Concerns about overpayment as a result of favorable risk selection of healthier-than-average beneficiaries have confronted the Medicare program throughout its history of contracting with Medicare Advantage (MA) plans. The goal of the MA risk adjustment system is to use risk scores to assure that MA plans that enroll sicker-than-average beneficiaries are paid appropriately, but not to increase payment for an average beneficiary. A Medicare and Medicaid Research Review (MMRR) paper, titled “Measuring Coding Intensity in the Medicare Advantage Program,” used recent data and improved methodology to estimate the effects of coding intensity on MA risk scores.

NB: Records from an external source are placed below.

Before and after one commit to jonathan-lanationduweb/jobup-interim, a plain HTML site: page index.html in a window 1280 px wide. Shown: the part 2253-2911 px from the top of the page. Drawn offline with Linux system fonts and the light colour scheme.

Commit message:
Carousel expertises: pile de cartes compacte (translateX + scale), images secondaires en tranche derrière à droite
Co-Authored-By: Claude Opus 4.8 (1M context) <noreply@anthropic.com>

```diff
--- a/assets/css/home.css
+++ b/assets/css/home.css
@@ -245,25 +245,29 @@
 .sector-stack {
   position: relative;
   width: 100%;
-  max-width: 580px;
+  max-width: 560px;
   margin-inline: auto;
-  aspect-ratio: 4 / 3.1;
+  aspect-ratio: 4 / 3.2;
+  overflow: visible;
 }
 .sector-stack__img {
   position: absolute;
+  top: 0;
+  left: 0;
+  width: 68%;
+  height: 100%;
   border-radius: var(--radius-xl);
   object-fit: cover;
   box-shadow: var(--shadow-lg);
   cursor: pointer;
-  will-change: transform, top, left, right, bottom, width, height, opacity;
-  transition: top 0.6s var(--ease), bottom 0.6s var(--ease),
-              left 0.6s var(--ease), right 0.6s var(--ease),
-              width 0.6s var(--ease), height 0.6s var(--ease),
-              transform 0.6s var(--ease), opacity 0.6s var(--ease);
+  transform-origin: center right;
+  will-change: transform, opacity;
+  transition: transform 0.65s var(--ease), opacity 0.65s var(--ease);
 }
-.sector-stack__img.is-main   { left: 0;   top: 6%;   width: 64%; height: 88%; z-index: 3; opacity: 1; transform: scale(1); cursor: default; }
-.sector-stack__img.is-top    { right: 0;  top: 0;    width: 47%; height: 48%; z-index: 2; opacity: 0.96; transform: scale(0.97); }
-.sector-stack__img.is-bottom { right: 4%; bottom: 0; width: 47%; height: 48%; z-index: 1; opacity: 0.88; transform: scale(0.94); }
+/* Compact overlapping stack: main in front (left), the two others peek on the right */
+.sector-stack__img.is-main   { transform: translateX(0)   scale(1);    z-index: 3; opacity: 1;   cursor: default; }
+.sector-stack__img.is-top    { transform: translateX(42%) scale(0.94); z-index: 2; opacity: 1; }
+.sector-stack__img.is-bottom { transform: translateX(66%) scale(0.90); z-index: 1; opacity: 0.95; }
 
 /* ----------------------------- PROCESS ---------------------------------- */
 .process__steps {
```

MA Risk Adjustment System
The MA payment system creates incentives for MA plans to find and report as many diagnoses as can be supported by the medical record. For example, the MA payment system uses diagnostic information to assign a risk score to each beneficiary, where the average beneficiary in Medicare fee-for-service (FFS) has a risk score of 1.0. MA plans are paid the product of their plan bid multiplied by the enrollee’s risk score. Therefore, if an MA plan bids $1,000/month for an enrollee with a risk score of 1.0, and then enrolls a beneficiary with a risk score of 1.2, the plan gets paid $1,200/month for that enrollee.
The implicit assumption in the design of the MA payment system is that a beneficiary will have the same risk score of 1.0 whether they are enrolled in FFS or MA. As such, if a FFS beneficiary had a risk score of 1.1 if enrolled in MA, then the MA plan would be overpaid. The term “coding intensity” is the difference between the scores that a group of beneficiaries would have if enrolled in MA and their scores in FFS.
The Government Accountability Office (2012) estimated that in 2010 MA beneficiary risk scores were at least 4.8 percent and perhaps as much as 7.1 percent higher than they would have been if the same beneficiaries had been enrolled in FFS.
- According to the MMRR paper, the mean risk scores in MA increased faster than in FFS from 2004 to 2013—by 0.305 in MA, compared to 0.106 in FFS. As measured using the 2004 risk model, MA risk scores grew from 90.2 percent of FFS risk scores in 2004 to 109.1 percent in 2013, an increase of 18.9 percentage points. From 2004–2013, the mean MA risk score increased 2.2 percentage points per year more quickly than the mean FFS score using the 2004 risk model and 1.6 percentage points more quickly using the 2014 risk model. According to the paper, the main reason that MA risk scores increased more quickly than FFS scores appeared to be due to increases in relative coding intensity.
- CMS and the Congress have responded to the increase in risk scores over time in several ways.
- Starting in 2010, CMS lowered payment by 3.41 percent by applying an across-the-board coding adjustment. This coding intensity adjustment will increase to 4.91 percent in 2014 and to at least 5.91 percent in 2018.
- Starting in 2013, CMS set the four most severe diabetes Hierarchical Condition Categories (HCCs) (HCC15-HCC18) to have the same payment coefficient. As a result, recording diagnoses that move enrollees from HCC18 (diabetes with ophthalmologic or unspecified manifestation) into HCC15 (diabetes with renal or peripheral circulatory manifestation) will no longer increase revenue for MA plans.
- CMS made further changes to the model in 2014, removing some of the HCCs that were the subject of MA efforts at increasing coding intensity.
- The legislated increase in coding intensity adjustment is 0.25 percent per year from 2014 through 2018.
- The President’s Budget for 2015 proposes increasing the minimum adjustment to 0.67 percent per year through 2020, topping off at 8.51 percent in 2020, which is much closer to the expected increase in relative risk scores.
The paper concludes that it is challenging to accurately measure the effects of coding intensity on MA risk scores and even more challenging to devise optimal policy responses. It notes that HHS is continuing its analysis of the relative risk of MA and FFS enrollees in order to improve the ability of the Medicare program to accurately pay for MA beneficiaries.